#### [Required work]
In the entries below, find each line with the word "ToolConfig" and pull it out.

#### [Data extracts]
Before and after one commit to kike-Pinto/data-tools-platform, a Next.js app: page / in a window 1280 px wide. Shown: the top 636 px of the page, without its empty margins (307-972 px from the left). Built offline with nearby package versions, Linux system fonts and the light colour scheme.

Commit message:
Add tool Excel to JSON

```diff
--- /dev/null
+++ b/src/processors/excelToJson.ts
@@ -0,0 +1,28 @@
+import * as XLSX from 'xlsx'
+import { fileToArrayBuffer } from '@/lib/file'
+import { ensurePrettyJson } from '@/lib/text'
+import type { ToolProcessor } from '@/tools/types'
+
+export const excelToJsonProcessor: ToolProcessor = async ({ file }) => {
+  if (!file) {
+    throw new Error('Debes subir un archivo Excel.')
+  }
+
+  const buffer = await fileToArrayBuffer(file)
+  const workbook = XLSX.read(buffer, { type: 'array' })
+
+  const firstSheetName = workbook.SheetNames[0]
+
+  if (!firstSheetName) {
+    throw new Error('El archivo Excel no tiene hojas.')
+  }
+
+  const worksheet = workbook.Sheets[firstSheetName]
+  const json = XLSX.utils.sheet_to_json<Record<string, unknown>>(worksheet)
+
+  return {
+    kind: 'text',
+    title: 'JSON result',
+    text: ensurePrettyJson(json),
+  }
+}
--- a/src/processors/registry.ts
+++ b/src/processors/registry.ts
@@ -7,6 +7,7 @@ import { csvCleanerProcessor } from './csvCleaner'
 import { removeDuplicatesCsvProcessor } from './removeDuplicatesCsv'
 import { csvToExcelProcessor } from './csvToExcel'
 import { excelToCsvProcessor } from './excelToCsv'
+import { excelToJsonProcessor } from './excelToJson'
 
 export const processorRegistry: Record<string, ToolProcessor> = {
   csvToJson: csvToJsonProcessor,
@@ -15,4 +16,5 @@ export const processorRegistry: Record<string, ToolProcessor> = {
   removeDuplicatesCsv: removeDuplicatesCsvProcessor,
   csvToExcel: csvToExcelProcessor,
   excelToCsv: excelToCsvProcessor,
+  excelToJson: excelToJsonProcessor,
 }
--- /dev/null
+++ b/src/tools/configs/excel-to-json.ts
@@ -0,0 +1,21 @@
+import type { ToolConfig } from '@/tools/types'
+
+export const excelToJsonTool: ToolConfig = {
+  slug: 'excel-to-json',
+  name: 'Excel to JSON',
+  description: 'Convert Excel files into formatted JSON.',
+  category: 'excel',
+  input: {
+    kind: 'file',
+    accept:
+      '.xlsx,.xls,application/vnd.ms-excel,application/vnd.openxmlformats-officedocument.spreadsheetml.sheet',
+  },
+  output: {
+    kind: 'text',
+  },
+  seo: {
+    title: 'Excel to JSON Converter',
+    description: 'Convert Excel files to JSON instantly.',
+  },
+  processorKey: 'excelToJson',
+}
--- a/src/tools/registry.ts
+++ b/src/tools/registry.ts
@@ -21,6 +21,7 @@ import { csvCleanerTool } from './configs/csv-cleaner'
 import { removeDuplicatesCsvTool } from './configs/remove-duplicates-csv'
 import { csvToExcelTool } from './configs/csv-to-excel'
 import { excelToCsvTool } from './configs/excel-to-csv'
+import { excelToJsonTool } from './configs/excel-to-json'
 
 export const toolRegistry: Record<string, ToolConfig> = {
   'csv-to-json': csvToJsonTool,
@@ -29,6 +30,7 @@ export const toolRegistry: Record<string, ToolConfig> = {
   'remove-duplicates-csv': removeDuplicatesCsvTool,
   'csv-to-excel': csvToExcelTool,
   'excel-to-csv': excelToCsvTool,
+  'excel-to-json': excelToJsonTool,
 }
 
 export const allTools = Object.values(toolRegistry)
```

--

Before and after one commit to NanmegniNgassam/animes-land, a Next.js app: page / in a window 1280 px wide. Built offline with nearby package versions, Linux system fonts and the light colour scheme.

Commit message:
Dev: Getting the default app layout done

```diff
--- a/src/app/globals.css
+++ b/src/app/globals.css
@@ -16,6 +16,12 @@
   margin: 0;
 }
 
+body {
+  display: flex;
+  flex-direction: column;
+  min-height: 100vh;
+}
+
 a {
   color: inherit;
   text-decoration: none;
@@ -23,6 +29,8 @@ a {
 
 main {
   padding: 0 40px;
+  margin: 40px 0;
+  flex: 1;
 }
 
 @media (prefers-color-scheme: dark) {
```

#### [Your response]
+import type { ToolConfig } from '@/tools/types'
+export const excelToJsonTool: ToolConfig = {
 export const toolRegistry: Record<string, ToolConfig> = {
@@ -29,6 +30,7 @@ export const toolRegistry: Record<string, ToolConfig> = {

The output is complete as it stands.